*What the task asks:*
All that is needed is every record, duplicated exactly.

[Stored entries]
↓↓↓
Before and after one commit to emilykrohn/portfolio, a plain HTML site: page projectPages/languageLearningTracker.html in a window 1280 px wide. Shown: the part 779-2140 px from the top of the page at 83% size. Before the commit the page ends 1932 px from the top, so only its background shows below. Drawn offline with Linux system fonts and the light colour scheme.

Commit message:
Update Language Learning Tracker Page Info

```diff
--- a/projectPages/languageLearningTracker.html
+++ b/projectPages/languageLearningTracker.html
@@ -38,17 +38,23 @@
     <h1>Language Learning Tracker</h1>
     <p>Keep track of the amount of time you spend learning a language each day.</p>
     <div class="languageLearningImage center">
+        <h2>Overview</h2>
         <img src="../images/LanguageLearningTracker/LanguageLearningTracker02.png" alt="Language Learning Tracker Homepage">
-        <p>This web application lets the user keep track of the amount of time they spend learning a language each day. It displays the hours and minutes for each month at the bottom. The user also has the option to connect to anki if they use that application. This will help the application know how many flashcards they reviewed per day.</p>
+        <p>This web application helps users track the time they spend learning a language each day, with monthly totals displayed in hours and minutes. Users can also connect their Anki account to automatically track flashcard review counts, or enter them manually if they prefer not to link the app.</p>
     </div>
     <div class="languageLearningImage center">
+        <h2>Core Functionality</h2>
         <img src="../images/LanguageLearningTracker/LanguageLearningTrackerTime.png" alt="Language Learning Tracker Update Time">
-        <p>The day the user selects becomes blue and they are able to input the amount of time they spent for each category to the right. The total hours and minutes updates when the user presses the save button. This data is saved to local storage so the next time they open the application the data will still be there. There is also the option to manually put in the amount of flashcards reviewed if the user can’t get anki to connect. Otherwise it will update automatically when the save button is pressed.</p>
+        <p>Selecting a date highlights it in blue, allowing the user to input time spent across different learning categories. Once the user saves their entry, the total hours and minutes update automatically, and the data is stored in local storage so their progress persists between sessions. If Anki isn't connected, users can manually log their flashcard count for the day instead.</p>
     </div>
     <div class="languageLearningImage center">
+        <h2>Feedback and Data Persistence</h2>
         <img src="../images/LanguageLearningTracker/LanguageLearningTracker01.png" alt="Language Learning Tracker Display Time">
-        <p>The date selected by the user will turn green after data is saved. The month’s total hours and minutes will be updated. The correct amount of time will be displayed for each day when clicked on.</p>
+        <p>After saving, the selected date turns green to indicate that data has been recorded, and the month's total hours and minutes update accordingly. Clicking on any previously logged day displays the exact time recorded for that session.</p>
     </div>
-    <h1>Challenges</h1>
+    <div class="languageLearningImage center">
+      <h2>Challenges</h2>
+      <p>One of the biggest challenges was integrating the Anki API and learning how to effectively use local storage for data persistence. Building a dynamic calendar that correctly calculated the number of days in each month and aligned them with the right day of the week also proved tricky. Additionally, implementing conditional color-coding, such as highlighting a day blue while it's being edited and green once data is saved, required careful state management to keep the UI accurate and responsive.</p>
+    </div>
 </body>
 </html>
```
↑↑↑
*Task answer:*
Before and after one commit to emilykrohn/portfolio, a plain HTML site: page projectPages/languageLearningTracker.html in a window 1280 px wide. Shown: the part 779-2140 px from the top of the page at 83% size. Before the commit the page ends 1932 px from the top, so only its background shows below. Drawn offline with Linux system fonts and the light colour scheme.

Commit message:
Update Language Learning Tracker Page Info

```diff
--- a/projectPages/languageLearningTracker.html
+++ b/projectPages/languageLearningTracker.html
@@ -38,17 +38,23 @@
     <h1>Language Learning Tracker</h1>
     <p>Keep track of the amount of time you spend learning a language each day.</p>
     <div class="languageLearningImage center">
+        <h2>Overview</h2>
         <img src="../images/LanguageLearningTracker/LanguageLearningTracker02.png" alt="Language Learning Tracker Homepage">
-        <p>This web application lets the user keep track of the amount of time they spend learning a language each day. It displays the hours and minutes for each month at the bottom. The user also has the option to connect to anki if they use that application. This will help the application know how many flashcards they reviewed per day.</p>
+        <p>This web application helps users track the time they spend learning a language each day, with monthly totals displayed in hours and minutes. Users can also connect their Anki account to automatically track flashcard review counts, or enter them manually if they prefer not to link the app.</p>
     </div>
     <div class="languageLearningImage center">
+        <h2>Core Functionality</h2>
         <img src="../images/LanguageLearningTracker/LanguageLearningTrackerTime.png" alt="Language Learning Tracker Update Time">
-        <p>The day the user selects becomes blue and they are able to input the amount of time they spent for each category to the right. The total hours and minutes updates when the user presses the save button. This data is saved to local storage so the next time they open the application the data will still be there. There is also the option to manually put in the amount of flashcards reviewed if the user can’t get anki to connect. Otherwise it will update automatically when the save button is pressed.</p>
+        <p>Selecting a date highlights it in blue, allowing the user to input time spent across different learning categories. Once the user saves their entry, the total hours and minutes update automatically, and the data is stored in local storage so their progress persists between sessions. If Anki isn't connected, users can manually log their flashcard count for the day instead.</p>
     </div>
     <div class="languageLearningImage center">
+        <h2>Feedback and Data Persistence</h2>
         <img src="../images/LanguageLearningTracker/LanguageLearningTracker01.png" alt="Language Learning Tracker Display Time">
-        <p>The date selected by the user will turn green after data is saved. The month’s total hours and minutes will be updated. The correct amount of time will be displayed for each day when clicked on.</p>
+        <p>After saving, the selected date turns green to indicate that data has been recorded, and the month's total hours and minutes update accordingly. Clicking on any previously logged day displays the exact time recorded for that session.</p>
     </div>
-    <h1>Challenges</h1>
+    <div class="languageLearningImage center">
+      <h2>Challenges</h2>
+      <p>One of the biggest challenges was integrating the Anki API and learning how to effectively use local storage for data persistence. Building a dynamic calendar that correctly calculated the number of days in each month and aligned them with the right day of the week also proved tricky. Additionally, implementing conditional color-coding, such as highlighting a day blue while it's being edited and green once data is saved, required careful state management to keep the UI accurate and responsive.</p>
+    </div>
 </body>
 </html>
```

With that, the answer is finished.